There are still a few weeks left to run in the same-sex marriage postal ballot campaign, and millions of votes are yet to be returned – or not returned.
With 67.5% of ballots now in, Equality Campaign executive director Tiernan Brady says the high turnout shows the importance of a “yes” vote to people’s lives and dignity.
He says tyranny of distance in Australia has made campaigning difficult, compared to his experience during Ireland’s marriage referendum.
Despite criticism of what some saw as invasive tactics, Brady describes the efforts made by the “yes” campaign as largely positive and respectful. However, he admits there have been unfortunate incidents and “clowns” on both sides, but that they were largely “on the fringe”.
On the “no” side, Australian Conservatives senator Cory Bernardi is unwilling to concede defeat. He praises the “grassroots movement” and “rockstar” mums and dads.
On the Abbott factor, he says high-profile “no” voters have been “very effective”.
If the “yes” vote wins, Bernardi foresees a few contentious debates over protections for religious freedoms and freedom of speech. “If the government is serious … they won’t embrace the [Liberal senator Dean] Smith bill.”

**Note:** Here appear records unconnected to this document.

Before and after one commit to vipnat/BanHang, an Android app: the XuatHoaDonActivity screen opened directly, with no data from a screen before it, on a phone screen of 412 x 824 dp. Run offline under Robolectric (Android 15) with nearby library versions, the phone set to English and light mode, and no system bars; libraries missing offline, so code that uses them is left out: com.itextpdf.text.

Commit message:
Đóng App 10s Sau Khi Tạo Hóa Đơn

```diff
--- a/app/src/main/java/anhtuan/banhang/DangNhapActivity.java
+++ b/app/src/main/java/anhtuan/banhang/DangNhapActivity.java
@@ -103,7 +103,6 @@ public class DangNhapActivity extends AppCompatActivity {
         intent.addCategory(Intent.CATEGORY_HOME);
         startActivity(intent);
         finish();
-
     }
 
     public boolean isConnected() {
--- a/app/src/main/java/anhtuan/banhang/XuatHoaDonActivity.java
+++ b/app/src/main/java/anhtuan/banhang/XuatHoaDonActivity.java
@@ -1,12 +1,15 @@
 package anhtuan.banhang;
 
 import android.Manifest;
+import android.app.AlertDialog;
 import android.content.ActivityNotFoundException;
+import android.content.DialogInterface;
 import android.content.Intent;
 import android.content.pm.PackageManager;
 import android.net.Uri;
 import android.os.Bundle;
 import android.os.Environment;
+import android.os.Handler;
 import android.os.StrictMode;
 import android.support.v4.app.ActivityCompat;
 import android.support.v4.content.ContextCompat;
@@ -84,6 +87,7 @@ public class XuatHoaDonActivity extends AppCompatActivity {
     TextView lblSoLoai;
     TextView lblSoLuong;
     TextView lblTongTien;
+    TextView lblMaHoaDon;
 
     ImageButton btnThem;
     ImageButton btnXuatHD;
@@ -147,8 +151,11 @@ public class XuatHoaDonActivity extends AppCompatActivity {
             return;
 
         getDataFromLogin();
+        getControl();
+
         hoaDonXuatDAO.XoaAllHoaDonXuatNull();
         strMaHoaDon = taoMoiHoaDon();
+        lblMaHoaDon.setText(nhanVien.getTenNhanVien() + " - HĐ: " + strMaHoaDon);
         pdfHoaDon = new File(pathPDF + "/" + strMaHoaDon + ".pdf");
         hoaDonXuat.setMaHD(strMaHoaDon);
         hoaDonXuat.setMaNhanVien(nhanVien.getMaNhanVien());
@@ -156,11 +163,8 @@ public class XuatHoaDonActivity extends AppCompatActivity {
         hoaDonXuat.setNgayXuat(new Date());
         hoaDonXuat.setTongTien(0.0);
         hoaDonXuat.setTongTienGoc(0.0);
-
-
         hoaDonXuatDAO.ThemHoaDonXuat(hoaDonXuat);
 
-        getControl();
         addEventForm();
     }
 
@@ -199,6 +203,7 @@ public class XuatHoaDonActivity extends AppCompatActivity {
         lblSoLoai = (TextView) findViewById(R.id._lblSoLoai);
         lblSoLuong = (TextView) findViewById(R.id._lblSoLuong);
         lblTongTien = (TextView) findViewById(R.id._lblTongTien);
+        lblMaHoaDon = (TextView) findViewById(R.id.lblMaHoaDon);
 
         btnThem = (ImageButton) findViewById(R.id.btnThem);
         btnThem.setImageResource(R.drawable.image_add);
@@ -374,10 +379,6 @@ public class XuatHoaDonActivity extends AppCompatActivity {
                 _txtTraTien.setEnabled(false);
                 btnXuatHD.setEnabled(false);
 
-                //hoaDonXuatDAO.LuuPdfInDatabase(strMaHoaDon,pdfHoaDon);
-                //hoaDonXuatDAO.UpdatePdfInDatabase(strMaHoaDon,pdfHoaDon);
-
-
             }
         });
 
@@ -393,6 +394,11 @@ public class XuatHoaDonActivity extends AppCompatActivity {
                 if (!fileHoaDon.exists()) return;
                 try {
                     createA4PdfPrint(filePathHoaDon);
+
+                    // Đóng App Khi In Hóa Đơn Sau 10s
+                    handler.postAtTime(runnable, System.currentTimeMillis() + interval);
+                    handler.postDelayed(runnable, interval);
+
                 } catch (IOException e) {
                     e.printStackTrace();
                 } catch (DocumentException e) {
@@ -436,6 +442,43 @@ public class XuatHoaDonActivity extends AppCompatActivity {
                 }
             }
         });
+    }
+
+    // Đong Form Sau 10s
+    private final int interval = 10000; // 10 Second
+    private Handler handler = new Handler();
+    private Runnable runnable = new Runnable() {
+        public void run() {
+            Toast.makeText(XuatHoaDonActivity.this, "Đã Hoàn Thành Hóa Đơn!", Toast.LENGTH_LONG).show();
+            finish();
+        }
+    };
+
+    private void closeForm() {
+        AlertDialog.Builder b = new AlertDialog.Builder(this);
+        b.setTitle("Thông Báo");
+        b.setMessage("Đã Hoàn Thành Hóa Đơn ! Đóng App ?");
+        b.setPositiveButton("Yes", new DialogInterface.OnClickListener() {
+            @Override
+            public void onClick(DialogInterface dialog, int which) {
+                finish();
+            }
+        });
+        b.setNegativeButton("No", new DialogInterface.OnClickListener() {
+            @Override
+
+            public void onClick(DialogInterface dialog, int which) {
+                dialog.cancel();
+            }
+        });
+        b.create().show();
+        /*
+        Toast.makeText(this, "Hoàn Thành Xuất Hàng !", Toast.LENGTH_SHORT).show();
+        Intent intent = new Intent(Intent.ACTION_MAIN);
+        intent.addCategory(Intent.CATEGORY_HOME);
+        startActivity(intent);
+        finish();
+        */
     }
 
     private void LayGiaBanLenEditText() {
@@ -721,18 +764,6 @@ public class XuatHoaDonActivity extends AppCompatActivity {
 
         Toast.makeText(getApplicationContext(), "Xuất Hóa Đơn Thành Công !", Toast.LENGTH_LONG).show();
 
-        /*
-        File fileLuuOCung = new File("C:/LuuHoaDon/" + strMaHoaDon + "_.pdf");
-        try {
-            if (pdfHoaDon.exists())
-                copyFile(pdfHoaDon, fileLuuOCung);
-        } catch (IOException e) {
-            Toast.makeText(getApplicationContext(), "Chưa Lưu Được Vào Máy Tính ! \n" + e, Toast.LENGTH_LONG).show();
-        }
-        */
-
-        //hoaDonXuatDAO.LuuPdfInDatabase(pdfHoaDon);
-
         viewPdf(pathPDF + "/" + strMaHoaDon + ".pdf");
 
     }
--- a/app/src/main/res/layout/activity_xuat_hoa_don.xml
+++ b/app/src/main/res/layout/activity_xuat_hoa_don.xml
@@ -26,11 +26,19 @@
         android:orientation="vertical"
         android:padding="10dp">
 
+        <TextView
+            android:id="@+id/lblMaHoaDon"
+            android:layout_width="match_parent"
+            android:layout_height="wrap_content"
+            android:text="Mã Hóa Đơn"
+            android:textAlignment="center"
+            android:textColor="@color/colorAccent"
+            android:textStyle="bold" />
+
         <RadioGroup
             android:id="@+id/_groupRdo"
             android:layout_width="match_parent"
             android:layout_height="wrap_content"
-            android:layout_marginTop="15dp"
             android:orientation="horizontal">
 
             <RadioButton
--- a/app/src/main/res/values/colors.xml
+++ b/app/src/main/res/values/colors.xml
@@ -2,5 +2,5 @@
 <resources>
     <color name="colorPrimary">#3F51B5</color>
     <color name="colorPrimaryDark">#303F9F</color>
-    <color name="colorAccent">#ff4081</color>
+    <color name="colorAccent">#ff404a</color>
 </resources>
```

Bernardi’s party has benefited somewhat from the same-sex marriage debate: he estimates his party now has the third-largest membership in Australia.